After the change, shoppers can’t even see the discounted prices without getting verified first.
Schools across the globe are closing due to the coronavirus pandemic, but Apple is ready to help educators with a new site that shows teachers how to enable remote learnings for all students using Apple products.
The Apple Education Learning Series website features a collection of videos that are geared to students and educators of all ages. There are only two videos on the site currently, but Apple says the site will continue to add more.
Apple is ready to unleash a wave of new software for teachers going into the 2018 school year.
At its big “field trip” education event in Chicago today, Apple unveiled a series of new apps and APIs that will make it easier for students and teachers to embrace the iPad. From the redesigned iWork iOS apps to the new ClassKit framework, Apple’s got something new for students, teachers and developers.
Apple will take a field trip out of Silicon Valley to host its first major event of 2018 tomorrow. Instead of focusing on iPhones and Apple Watches, this Apple keynote will be all about education and creativity.
Rumors have been swirling for months that new MacBook Airs and an updated, inexpensive iPad could arrive this spring. We might see those, but Apple probably has a couple other surprises in store that you haven’t heard of.
All next week, student Kenny Batista will be writing a diary from Apple’s Worldwide Developers Conference in San Jose, California. Kenny won a coveted scholarship, which includes food, lodging, keynote access and meeting Apple CEO Tim Cook.
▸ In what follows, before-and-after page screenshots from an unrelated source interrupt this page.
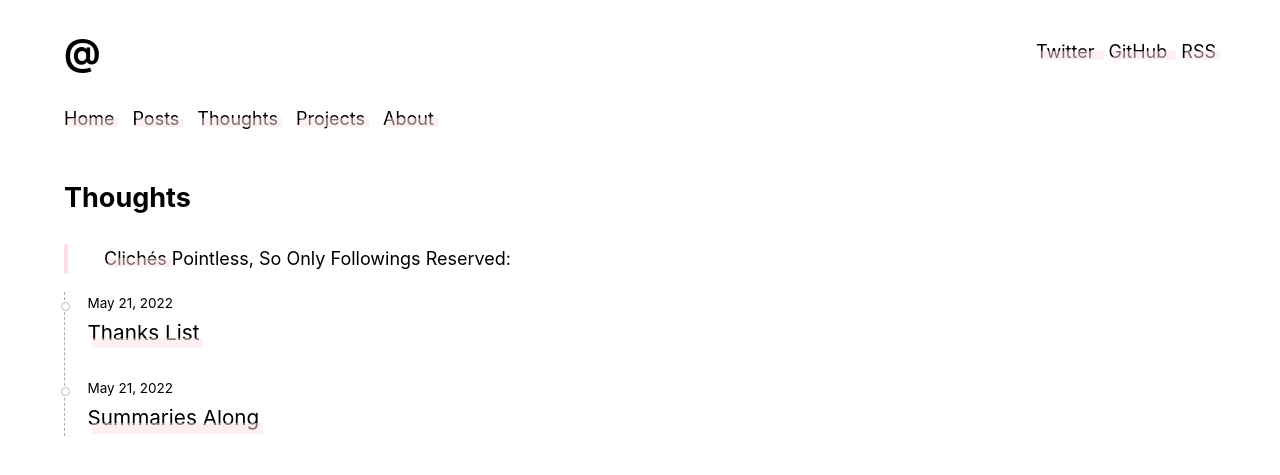
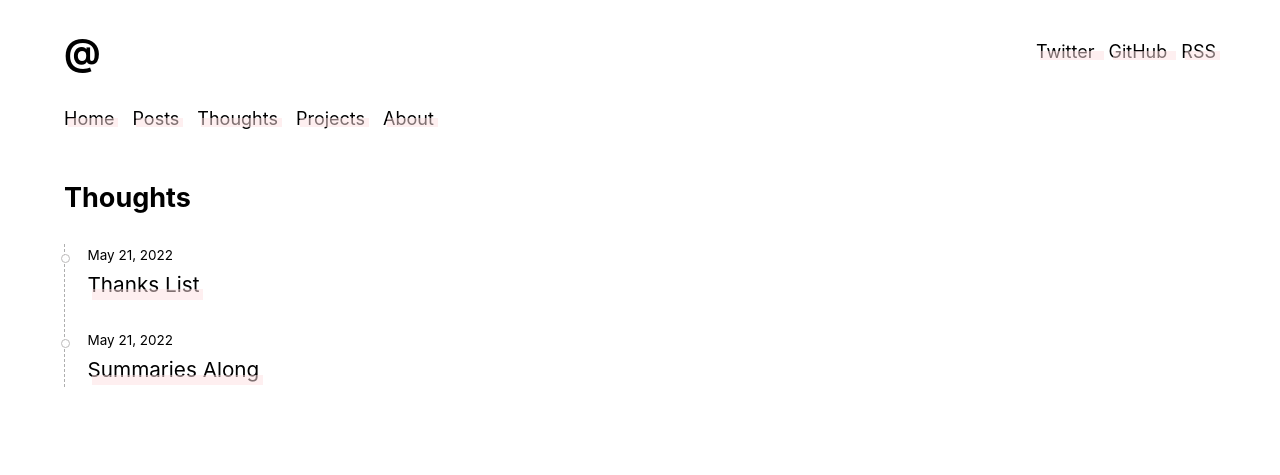
Before and after one commit to bGZo/blog, a Jekyll site: the page built from thoughts.md, in a window 1280 px wide. Shown: the top 475 px of the page. Built offline with Jekyll 4.4.1, drawn with Linux system fonts in a browser that asks for light colours.

Commit message:
docs: update readme and thought

```diff
--- a/thoughts.md
+++ b/thoughts.md
@@ -4,8 +4,6 @@ title: Thoughts
 ---
 
 ## Thoughts
-
-> [Clichés](https://www.detailedpedia.com/wiki-Clich%C3%A9) Pointless, So Only Followings Reserved:
 
 <ul class="posts">
   {% for thought in site.categories.thoughts %}
```
Also changed, not shown: readme.md (added).
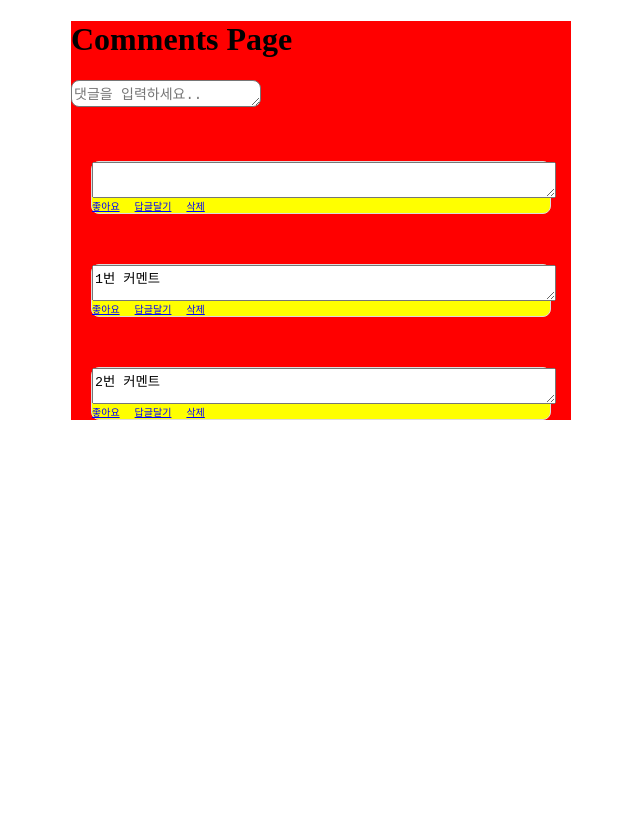
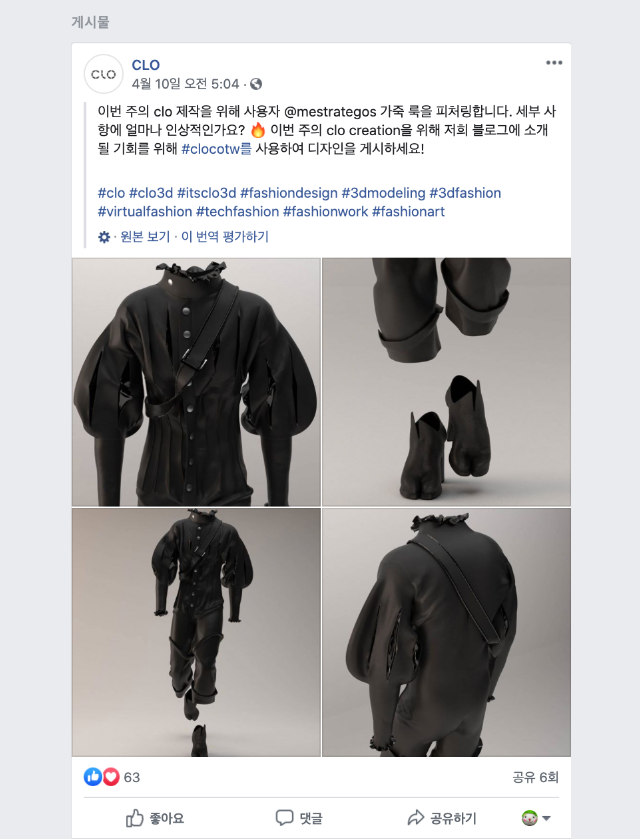
Before and after one commit to soobing/react-comment, a React app: page / in a window 1280 px wide. Shown: the top 839 px of the page, without its empty margins (319-959 px from the left). Before the commit the page ends 800 px from the top, so only its background shows below. Built offline with nearby package versions, Linux system fonts and the light colour scheme.

Commit message:
clo 이미지 가져오도록 수정

```diff
--- a/package.json
+++ b/package.json
@@ -40,6 +40,7 @@
     "babel-loader": "^8.1.0",
     "core-js": "^3.6.5",
     "css-loader": "^3.5.2",
+    "file-loader": "^6.0.0",
     "html-webpack-plugin": "^4.2.0",
     "style-loader": "^1.1.3",
     "webpack": "^4.42.1",
--- a/src/assets/style.css
+++ b/src/assets/style.css
@@ -1,5 +1,12 @@
+body {
+  background: #e9ebee;
+}
 .wrapper {
   max-width: 500px;
-  background: red;
+  background: white;
+  box-sizing: border-box;
   margin: auto;
 }
+.post {
+  width: 100%;
+}
--- a/src/pages/comments.js
+++ b/src/pages/comments.js
@@ -3,7 +3,7 @@ import Comment from '../components/comment';
 import TextArea from '../components/textarea';
 import { useDispatch, useSelector } from 'react-redux';
 import * as types from '../actions';
-
+import postImg from '../assets/images/post.png'
 import '../assets/style.css'
 export default function commentsPage() {
   const { comments } = useSelector(state => state);
@@ -42,7 +42,7 @@ export default function commentsPage() {
   })
   console.log('map', map)
   return <div className='wrapper'>
-    <h1>Comments Page</h1>
+    <img className='post' src={postImg} />
     <TextArea createComment={createComment} />
     {
       map.get('root').map((item, index) => {
--- a/webpack.config.js
+++ b/webpack.config.js
@@ -9,7 +9,7 @@ module.exports = {
   },
   output: {
     filename: '[name].js',
-    path: path.resolve("./dist"),
+    path: path.resolve(__dirname, 'dist'),
     publicPath: '/'
   },
   devServer: {
@@ -25,9 +25,17 @@ module.exports = {
         }
       },
       {
-        test: /\.css$/,
+        test: /\.css$/i,
         use: ['style-loader', 'css-loader']
-      }
+      },
+      {
+        test: /\.(png|jpe?g|gif)$/i,
+        use: [
+          {
+            loader: 'file-loader',
+          },
+        ],
+      },
     ]
   },
   plugins: [
```
Also changed, not shown: src/assets/images/post.png (added), 1 other file.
In his first entry, Kenny describes how he won the scholarship.
A few weeks ago, Apple selected me for a WWDC scholarship. I’ll be heading down to the conference this Saturday and staying there the whole week.
I’ll be writing a first-person perspective of the event from the dorms, the scholarship orientation (after which we meet Tim Cook, supposedly), the keynote, the sessions and more.
I got the scholarship by creating a demo in Apple’s Xcode version of Swift Playgrounds and writing a short essay about it. It took me six days — about 30 hours of work after school — but it was worth it!
Apple continued its new ad campaign series for the iPad Pro today by publishing some new ads that showcase how the tablet is the perfect laptop replacements.
The three new ads are aimed at students and frequent travelers by highlighting the iPad Pro’s lightness, ability to carry textbooks and notes on the same screen, as well as its all day battery life that can keep you entertained on a 12 hour flight. Like the previous set of iPad Pro ads, the quirky new videos feature tweets from real people with real problems.